topic badge

Order numbers (1000 to 10000)

Lesson

Ordering numbers biggest to smallest

Let's try ordering some numbers from biggest to smallest. This is also known as descending order, or where the numbers decrease. Hint: think of "descending" some stairs, meaning going down the stairs. 

An easy way to do this is by scanning the number from left to right, comparing the size of the numbers in the largest place value column first. Start by identifying the largest number, or move onto the next column if they are the same value. Repeat this process until all of the numbers are in order. 

Let's watch this video for an example on how to do this. 

 

ORdering Numbers Smallest to Largest

Now let's order some numbers from smallest to largest. This is also known ascending order, or where the numbers increase.

Hint: think of "ascending as the opposite to "descending". 

We do this by scanning the number from left to right, comparing the size of the greatest value first. 

Let's watch this video for an example on how to do this. 

 

Symbols used 

We can use mathematical symbols to represent when one number is smaller or larger than another number. 

  $>$> means greater than (or more than, or larger than) 

  $<$< means less than (or smaller than)

For example, $300<400$300<400 means “$300$300 is less than $400$400.” 
Another example is, $1200>1000$1200>1000 means “one thousand, two hundred is greater than one thousand". 

 

Examples: 

question 1 

Order these numbers from biggest to smallest. Put a comma between each number.

  1. $2548,2458,2584$2548,2458,2584

  2. $4337,3347,4733$4337,3347,4733

question 2

Order these numbers so they are decreasing in value.

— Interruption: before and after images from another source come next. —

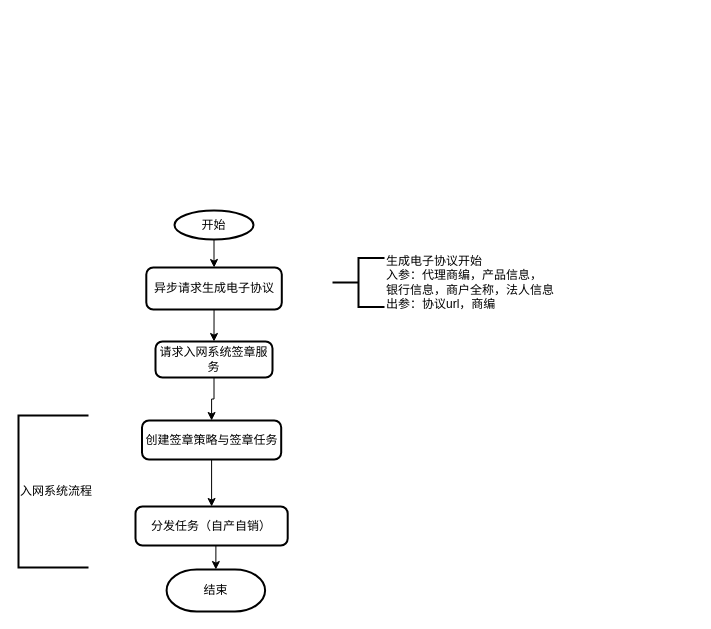
fengyong7723131/work keeps this draw.io diagram as page "第 1 页" (1 of 3) of 接收电子签章回调.drawio. Above is the earlier version. Source tidied: cells renumbered, new cells numbered last; positions are measured from the earlier drawing's top-left corner, leaving out a move shared by most shapes. Both pictures are drawn from the tidied source at 100%, with x=0, y=0 at pixel (18, 210).
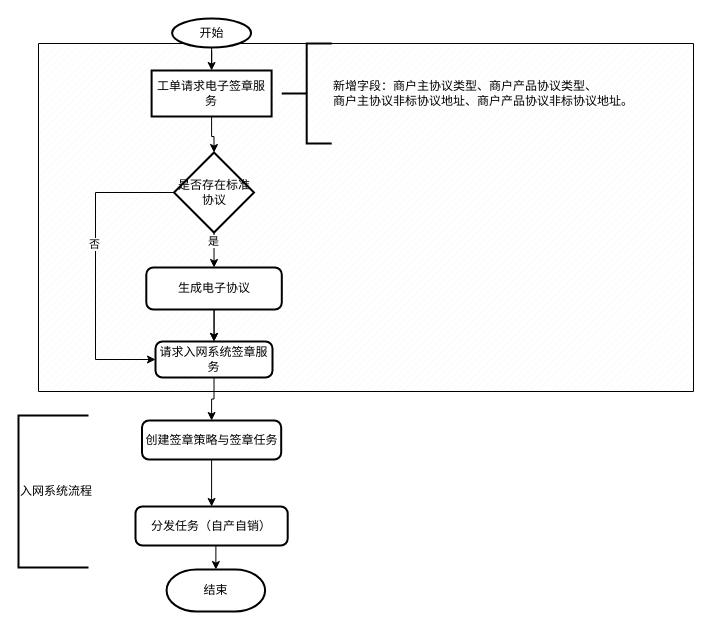
Above is the later version.

The change refers to these unchanged cells:
```xml
<mxCell id="13" value="请求入网系统签章服务" style="rounded=1;whiteSpace=wrap;html=1;absoluteArcSize=1;arcSize=14;strokeWidth=2;" parent="1" vertex="1">
  <mxGeometry x="137" y="131" width="117" height="36" as="geometry" />
</mxCell>
```

Diff of the diagram source:
```diff
@@
-    <mxCell id="2" style="edgeStyle=orthogonalEdgeStyle;rounded=0;jettySize=auto;html=1;exitX=0.5;exitY=1;exitDx=0;exitDy=0;exitPerimeter=0;" parent="1" edge="1" source="3" target="5">
-      <mxGeometry relative="1" as="geometry" />
-    </mxCell>
+    <mxCell id="15" style="verticalLabelPosition=bottom;verticalAlign=top;html=1;shape=mxgraph.basic.patternFillRect;fillStyle=diag;step=5;fillStrokeWidth=0.2;fillStrokeColor=#dddddd;" parent="1" vertex="1">
+      <mxGeometry x="20" y="-167" width="655" height="348" as="geometry" />
+    </mxCell>
+    <mxCell id="16" style="edgeStyle=orthogonalEdgeStyle;rounded=0;jettySize=auto;html=1;" parent="1" edge="1" source="3" target="19">
+      <mxGeometry relative="1" as="geometry" />
+    </mxCell>
     <mxCell id="3" value="开始" style="strokeWidth=2;html=1;shape=mxgraph.flowchart.start_1;whiteSpace=wrap;" parent="1" vertex="1">
-      <mxGeometry x="156" width="79" height="29" as="geometry" />
+      <mxGeometry x="153.6" y="-192" width="79" height="29" as="geometry" />
     </mxCell>
@@
+    <mxCell id="17" style="edgeStyle=orthogonalEdgeStyle;rounded=0;jettySize=auto;html=1;" parent="1" edge="1" source="5" target="13">
+      <mxGeometry relative="1" as="geometry" />
+    </mxCell>
-    <mxCell id="5" value="异步请求生成电子协议" style="rounded=1;whiteSpace=wrap;html=1;absoluteArcSize=1;arcSize=14;strokeWidth=2;" parent="1" vertex="1">
+    <mxCell id="5" value="生成电子协议" style="rounded=1;whiteSpace=wrap;html=1;absoluteArcSize=1;arcSize=14;strokeWidth=2;" parent="1" vertex="1">
       <mxGeometry x="127.8" y="57" width="135.5" height="42" as="geometry" />
     </mxCell>
-    <mxCell id="6" value="生成电子协议开始&lt;br&gt;入参：代理商编，产品信息，&lt;br&gt;银行信息，商户全称，法人信息&lt;br&gt;出参：协议url，商编" style="strokeWidth=2;html=1;shape=mxgraph.flowchart.annotation_2;align=left;labelPosition=right;" parent="1" vertex="1">
-      <mxGeometry x="314" y="47.5" width="52" height="49" as="geometry" />
-    </mxCell>
@@
+    <mxCell id="18" style="edgeStyle=orthogonalEdgeStyle;rounded=0;jettySize=auto;html=1;" parent="1" edge="1" source="19" target="25">
+      <mxGeometry relative="1" as="geometry" />
+    </mxCell>
+    <mxCell id="19" value="工单请求电子签章服务" style="whiteSpace=wrap;html=1;strokeWidth=2;" parent="1" vertex="1">
+      <mxGeometry x="133.1" y="-140" width="120" height="46" as="geometry" />
+    </mxCell>
+    <mxCell id="20" value="新增字段：商户主协议类型、商户产品协议类型、&lt;br&gt;商户主协议非标协议地址、商户产品协议非标协议地址。" style="strokeWidth=2;html=1;shape=mxgraph.flowchart.annotation_2;align=left;labelPosition=right;" parent="1" vertex="1">
+      <mxGeometry x="263.2" y="-167" width="50" height="100" as="geometry" />
+    </mxCell>
+    <mxCell id="21" style="edgeStyle=orthogonalEdgeStyle;rounded=0;jettySize=auto;html=1;exitX=0.5;exitY=1;exitDx=0;exitDy=0;entryX=0.5;entryY=0;entryDx=0;entryDy=0;" parent="1" edge="1" source="25" target="5">
+      <mxGeometry relative="1" as="geometry" />
+    </mxCell>
+    <mxCell id="22" value="是" style="edgeLabel;html=1;align=center;verticalAlign=middle;" parent="21" vertex="1">
+      <mxGeometry x="0.03" y="-10" relative="1" as="geometry">
+        <mxPoint x="9" y="-10" as="offset" />
+      </mxGeometry>
+    </mxCell>
+    <mxCell id="23" style="edgeStyle=orthogonalEdgeStyle;rounded=0;jettySize=auto;html=1;exitX=0;exitY=0.5;exitDx=0;exitDy=0;entryX=0;entryY=0.5;entryDx=0;entryDy=0;" parent="1" edge="1" source="25" target="13">
+      <mxGeometry relative="1" as="geometry">
+        <Array as="points">
+          <mxPoint x="77" y="-18" />
+          <mxPoint x="77" y="149" />
+        </Array>
+      </mxGeometry>
+    </mxCell>
+    <mxCell id="24" value="否" style="edgeLabel;html=1;align=center;verticalAlign=middle;" parent="23" vertex="1">
+      <mxGeometry x="-0.15" y="-2" relative="1" as="geometry" />
+    </mxCell>
+    <mxCell id="25" value="是否存在标准协议" style="rhombus;whiteSpace=wrap;html=1;strokeWidth=2;" parent="1" vertex="1">
+      <mxGeometry x="155.5" y="-58" width="80" height="80" as="geometry" />
+    </mxCell>
```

Put a comma between each number.

  1. $3261,3126,3216$3261,3126,3216

  2. $3378,7833,7338$3378,7833,7338

question 3

Is the following statement true?

  1. $2318$2318 is less than $2234$2234

    True

    A

    False

    B

    True

    A

    False

    B

What is Mathspace

About Mathspace